WORK TO BE COMPLETED:
The required result is each line of the entries below containing the string "color".
PROVIDED RECORDS START
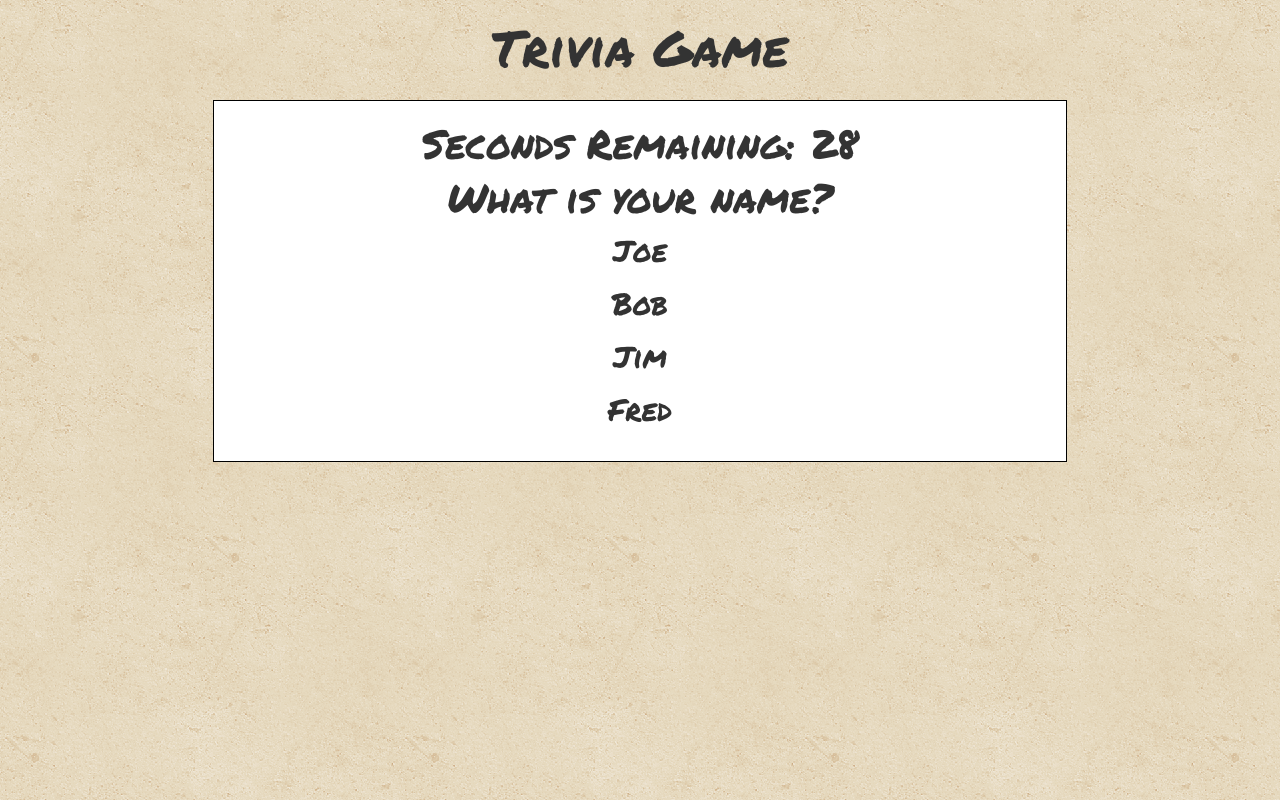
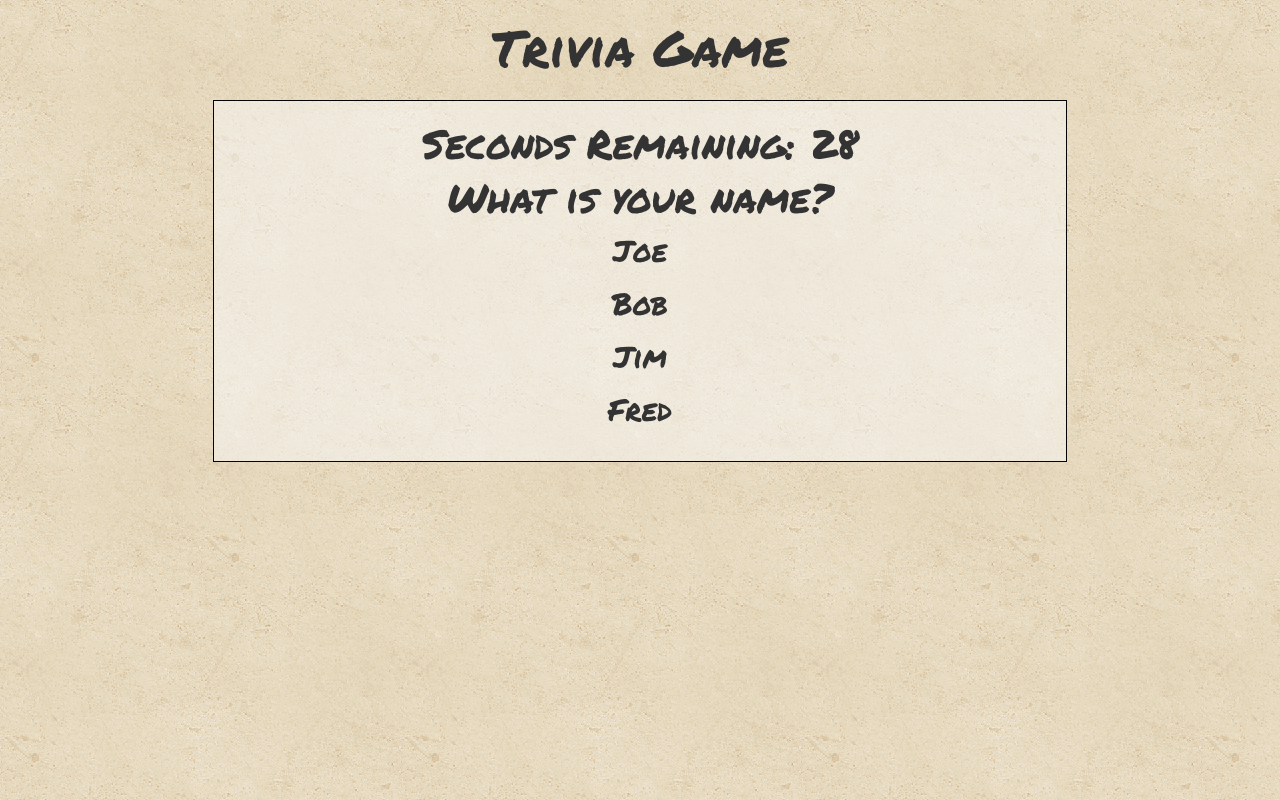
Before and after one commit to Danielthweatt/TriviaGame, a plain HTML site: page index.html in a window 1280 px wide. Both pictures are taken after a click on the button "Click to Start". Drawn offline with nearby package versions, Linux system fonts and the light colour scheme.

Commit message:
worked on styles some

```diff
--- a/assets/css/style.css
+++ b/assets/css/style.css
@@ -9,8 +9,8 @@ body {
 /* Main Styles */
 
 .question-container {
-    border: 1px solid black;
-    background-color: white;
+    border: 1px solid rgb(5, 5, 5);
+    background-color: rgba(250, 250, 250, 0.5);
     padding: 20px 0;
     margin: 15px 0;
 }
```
PROVIDED RECORDS END
SOLUTION TO THIS TASK:
-    background-color: white;
+    background-color: rgba(250, 250, 250, 0.5);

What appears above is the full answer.